TASK STATEMENT: Leaving the pictures aside, repeat each line below exactly.

+ + +

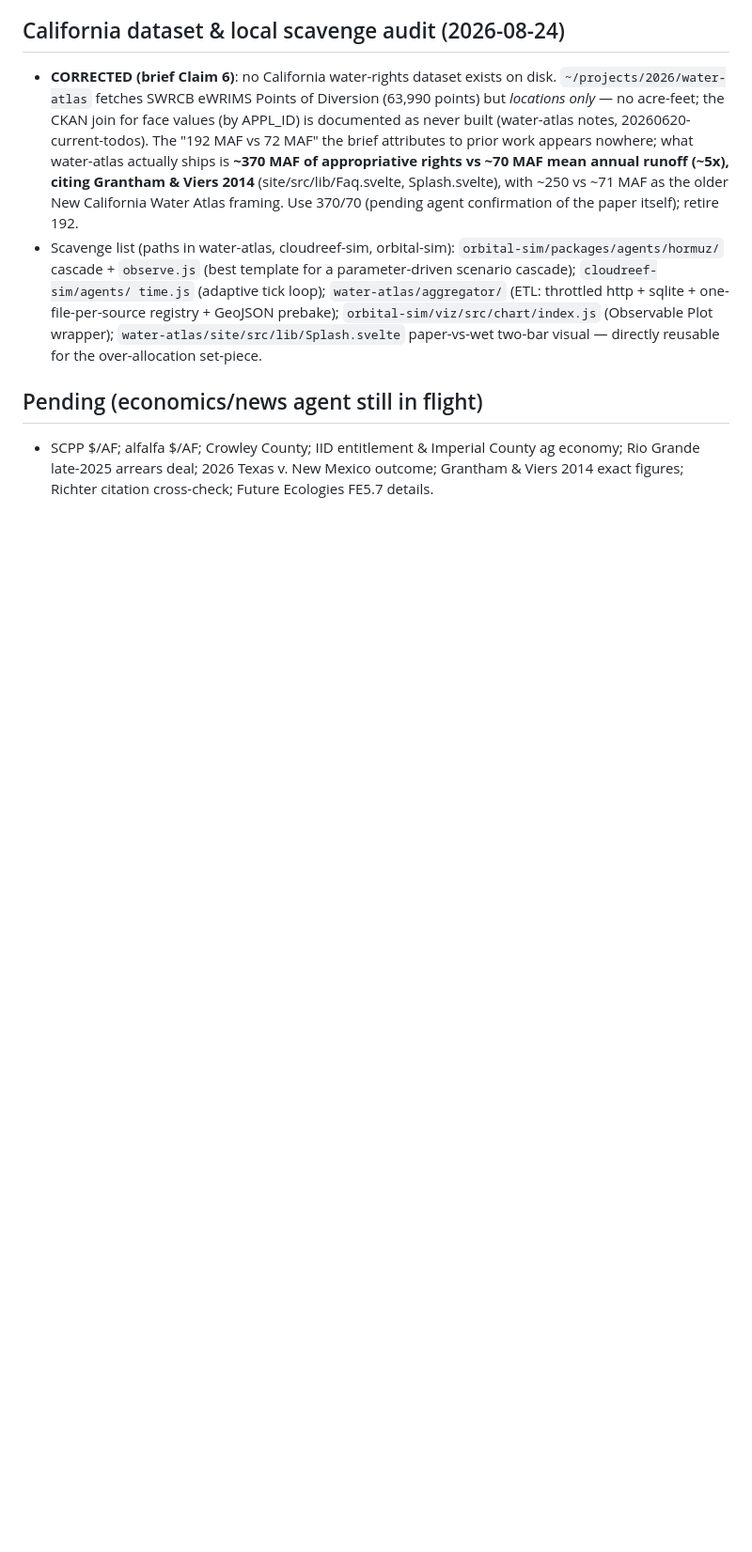
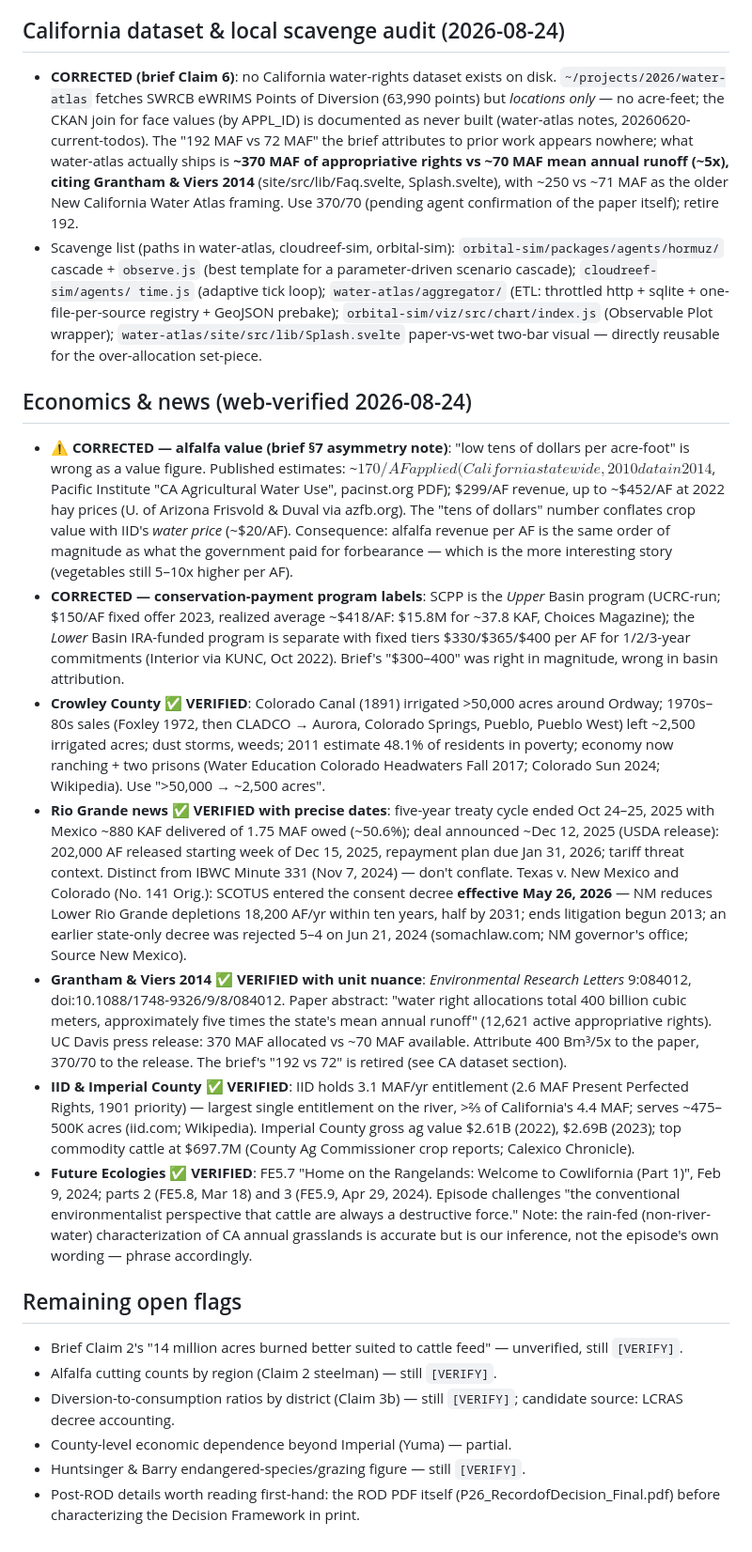
Before and after one commit to orbitalfoundation/colorado, a Markdown page: docs/verification.md, the part around the change. Shown at 94% size. Rendered like a GitHub page; blank space fills up the shorter version.

```diff
--- a/docs/verification.md
+++ b/docs/verification.md
@@ -135,9 +135,69 @@ years this fight repeats; here is the machine to reason about it.
   `water-atlas/site/src/lib/Splash.svelte` paper-vs-wet two-bar visual —
   directly reusable for the over-allocation set-piece.
 
-## Pending (economics/news agent still in flight)
+## Economics & news (web-verified 2026-08-24)
 
-- SCPP $/AF; alfalfa $/AF; Crowley County; IID entitlement & Imperial County
-  ag economy; Rio Grande late-2025 arrears deal; 2026 Texas v. New Mexico
-  outcome; Grantham & Viers 2014 exact figures; Richter citation
-  cross-check; Future Ecologies FE5.7 details.
+- **⚠️ CORRECTED — alfalfa value (brief §7 asymmetry note)**: "low tens of
+  dollars per acre-foot" is wrong as a value figure. Published estimates:
+  ~$170/AF applied (California statewide, 2010 data in 2014$, Pacific
+  Institute "CA Agricultural Water Use", pacinst.org PDF); $299/AF revenue,
+  up to ~$452/AF at 2022 hay prices (U. of Arizona Frisvold & Duval via
+  azfb.org). The "tens of dollars" number conflates crop value with IID's
+  *water price* (~$20/AF). Consequence: alfalfa revenue per AF is the same
+  order of magnitude as what the government paid for forbearance — which is
+  the more interesting story (vegetables still 5–10x higher per AF).
+- **CORRECTED — conservation-payment program labels**: SCPP is the *Upper*
+  Basin program (UCRC-run; $150/AF fixed offer 2023, realized average
+  ~$418/AF: $15.8M for ~37.8 KAF, Choices Magazine); the *Lower* Basin
+  IRA-funded program is separate with fixed tiers $330/$365/$400 per AF for
+  1/2/3-year commitments (Interior via KUNC, Oct 2022). Brief's "$300–400"
+  was right in magnitude, wrong in basin attribution.
+- **Crowley County ✅ VERIFIED**: Colorado Canal (1891) irrigated >50,000
+  acres around Ordway; 1970s–80s sales (Foxley 1972, then CLADCO → Aurora,
+  Colorado Springs, Pueblo, Pueblo West) left ~2,500 irrigated acres; dust
+  storms, weeds; 2011 estimate 48.1% of residents in poverty; economy now
+  ranching + two prisons (Water Education Colorado Headwaters Fall 2017;
+  Colorado Sun 2024; Wikipedia). Use ">50,000 → ~2,500 acres".
+- **Rio Grande news ✅ VERIFIED with precise dates**: five-year treaty cycle
+  ended Oct 24–25, 2025 with Mexico ~880 KAF delivered of 1.75 MAF owed
+  (~50.6%); deal announced ~Dec 12, 2025 (USDA release): 202,000 AF released
+  starting week of Dec 15, 2025, repayment plan due Jan 31, 2026; tariff
+  threat context. Distinct from IBWC Minute 331 (Nov 7, 2024) — don't
+  conflate. Texas v. New Mexico and Colorado (No. 141 Orig.): SCOTUS entered
+  the consent decree **effective May 26, 2026** — NM reduces Lower Rio
+  Grande depletions 18,200 AF/yr within ten years, half by 2031; ends
+  litigation begun 2013; an earlier state-only decree was rejected 5–4 on
+  Jun 21, 2024 (somachlaw.com; NM governor's office; Source New Mexico).
+- **Grantham & Viers 2014 ✅ VERIFIED with unit nuance**: *Environmental
+  Research Letters* 9:084012, doi:10.1088/1748-9326/9/8/084012. Paper
+  abstract: "water right allocations total 400 billion cubic meters,
+  approximately five times the state's mean annual runoff" (12,621 active
+  appropriative rights). UC Davis press release: 370 MAF allocated vs
+  ~70 MAF available. Attribute 400 Bm³/5x to the paper, 370/70 to the
+  release. The brief's "192 vs 72" is retired (see CA dataset section).
+- **IID & Imperial County ✅ VERIFIED**: IID holds 3.1 MAF/yr entitlement
+  (2.6 MAF Present Perfected Rights, 1901 priority) — largest single
+  entitlement on the river, >⅔ of California's 4.4 MAF; serves ~475–500K
+  acres (iid.com; Wikipedia). Imperial County gross ag value $2.61B (2022),
+  $2.69B (2023); top commodity cattle at $697.7M (County Ag Commissioner
+  crop reports; Calexico Chronicle).
+- **Future Ecologies ✅ VERIFIED**: FE5.7 "Home on the Rangelands: Welcome to
+  Cowlifornia (Part 1)", Feb 9, 2024; parts 2 (FE5.8, Mar 18) and 3 (FE5.9,
+  Apr 29, 2024). Episode challenges "the conventional environmentalist
+  perspective that cattle are always a destructive force." Note: the
+  rain-fed (non-river-water) characterization of CA annual grasslands is
+  accurate but is our inference, not the episode's own wording — phrase
+  accordingly.
+
+## Remaining open flags
+
+- Brief Claim 2's "14 million acres burned better suited to cattle feed" —
+  unverified, still `[VERIFY]`.
+- Alfalfa cutting counts by region (Claim 2 steelman) — still `[VERIFY]`.
+- Diversion-to-consumption ratios by district (Claim 3b) — still `[VERIFY]`;
+  candidate source: LCRAS decree accounting.
+- County-level economic dependence beyond Imperial (Yuma) — partial.
+- Huntsinger & Barry endangered-species/grazing figure — still `[VERIFY]`.
+- Post-ROD details worth reading first-hand: the ROD PDF itself
+  (P26_RecordofDecision_Final.pdf) before characterizing the Decision
+  Framework in print.
```
Also changed, not shown: devlog/20260824-phase0-findings.md (added, +60 -0 lines).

+ + +

WRITTEN REPLY:
Before and after one commit to orbitalfoundation/colorado, a Markdown page: docs/verification.md, the part around the change. Shown at 94% size. Rendered like a GitHub page; blank space fills up the shorter version.

```diff
--- a/docs/verification.md
+++ b/docs/verification.md
@@ -135,9 +135,69 @@ years this fight repeats; here is the machine to reason about it.
   `water-atlas/site/src/lib/Splash.svelte` paper-vs-wet two-bar visual —
   directly reusable for the over-allocation set-piece.
 
-## Pending (economics/news agent still in flight)
+## Economics & news (web-verified 2026-08-24)
 
-- SCPP $/AF; alfalfa $/AF; Crowley County; IID entitlement & Imperial County
-  ag economy; Rio Grande late-2025 arrears deal; 2026 Texas v. New Mexico
-  outcome; Grantham & Viers 2014 exact figures; Richter citation
-  cross-check; Future Ecologies FE5.7 details.
+- **⚠️ CORRECTED — alfalfa value (brief §7 asymmetry note)**: "low tens of
+  dollars per acre-foot" is wrong as a value figure. Published estimates:
+  ~$170/AF applied (California statewide, 2010 data in 2014$, Pacific
+  Institute "CA Agricultural Water Use", pacinst.org PDF); $299/AF revenue,
+  up to ~$452/AF at 2022 hay prices (U. of Arizona Frisvold & Duval via
+  azfb.org). The "tens of dollars" number conflates crop value with IID's
+  *water price* (~$20/AF). Consequence: alfalfa revenue per AF is the same
+  order of magnitude as what the government paid for forbearance — which is
+  the more interesting story (vegetables still 5–10x higher per AF).
+- **CORRECTED — conservation-payment program labels**: SCPP is the *Upper*
+  Basin program (UCRC-run; $150/AF fixed offer 2023, realized average
+  ~$418/AF: $15.8M for ~37.8 KAF, Choices Magazine); the *Lower* Basin
+  IRA-funded program is separate with fixed tiers $330/$365/$400 per AF for
+  1/2/3-year commitments (Interior via KUNC, Oct 2022). Brief's "$300–400"
+  was right in magnitude, wrong in basin attribution.
+- **Crowley County ✅ VERIFIED**: Colorado Canal (1891) irrigated >50,000
+  acres around Ordway; 1970s–80s sales (Foxley 1972, then CLADCO → Aurora,
+  Colorado Springs, Pueblo, Pueblo West) left ~2,500 irrigated acres; dust
+  storms, weeds; 2011 estimate 48.1% of residents in poverty; economy now
+  ranching + two prisons (Water Education Colorado Headwaters Fall 2017;
+  Colorado Sun 2024; Wikipedia). Use ">50,000 → ~2,500 acres".
+- **Rio Grande news ✅ VERIFIED with precise dates**: five-year treaty cycle
+  ended Oct 24–25, 2025 with Mexico ~880 KAF delivered of 1.75 MAF owed
+  (~50.6%); deal announced ~Dec 12, 2025 (USDA release): 202,000 AF released
+  starting week of Dec 15, 2025, repayment plan due Jan 31, 2026; tariff
+  threat context. Distinct from IBWC Minute 331 (Nov 7, 2024) — don't
+  conflate. Texas v. New Mexico and Colorado (No. 141 Orig.): SCOTUS entered
+  the consent decree **effective May 26, 2026** — NM reduces Lower Rio
+  Grande depletions 18,200 AF/yr within ten years, half by 2031; ends
+  litigation begun 2013; an earlier state-only decree was rejected 5–4 on
+  Jun 21, 2024 (somachlaw.com; NM governor's office; Source New Mexico).
+- **Grantham & Viers 2014 ✅ VERIFIED with unit nuance**: *Environmental
+  Research Letters* 9:084012, doi:10.1088/1748-9326/9/8/084012. Paper
+  abstract: "water right allocations total 400 billion cubic meters,
+  approximately five times the state's mean annual runoff" (12,621 active
+  appropriative rights). UC Davis press release: 370 MAF allocated vs
+  ~70 MAF available. Attribute 400 Bm³/5x to the paper, 370/70 to the
+  release. The brief's "192 vs 72" is retired (see CA dataset section).
+- **IID & Imperial County ✅ VERIFIED**: IID holds 3.1 MAF/yr entitlement
+  (2.6 MAF Present Perfected Rights, 1901 priority) — largest single
+  entitlement on the river, >⅔ of California's 4.4 MAF; serves ~475–500K
+  acres (iid.com; Wikipedia). Imperial County gross ag value $2.61B (2022),
+  $2.69B (2023); top commodity cattle at $697.7M (County Ag Commissioner
+  crop reports; Calexico Chronicle).
+- **Future Ecologies ✅ VERIFIED**: FE5.7 "Home on the Rangelands: Welcome to
+  Cowlifornia (Part 1)", Feb 9, 2024; parts 2 (FE5.8, Mar 18) and 3 (FE5.9,
+  Apr 29, 2024). Episode challenges "the conventional environmentalist
+  perspective that cattle are always a destructive force." Note: the
+  rain-fed (non-river-water) characterization of CA annual grasslands is
+  accurate but is our inference, not the episode's own wording — phrase
+  accordingly.
+
+## Remaining open flags
+
+- Brief Claim 2's "14 million acres burned better suited to cattle feed" —
+  unverified, still `[VERIFY]`.
+- Alfalfa cutting counts by region (Claim 2 steelman) — still `[VERIFY]`.
+- Diversion-to-consumption ratios by district (Claim 3b) — still `[VERIFY]`;
+  candidate source: LCRAS decree accounting.
+- County-level economic dependence beyond Imperial (Yuma) — partial.
+- Huntsinger & Barry endangered-species/grazing figure — still `[VERIFY]`.
+- Post-ROD details worth reading first-hand: the ROD PDF itself
+  (P26_RecordofDecision_Final.pdf) before characterizing the Decision
+  Framework in print.
```
Also changed, not shown: devlog/20260824-phase0-findings.md (added, +60 -0 lines).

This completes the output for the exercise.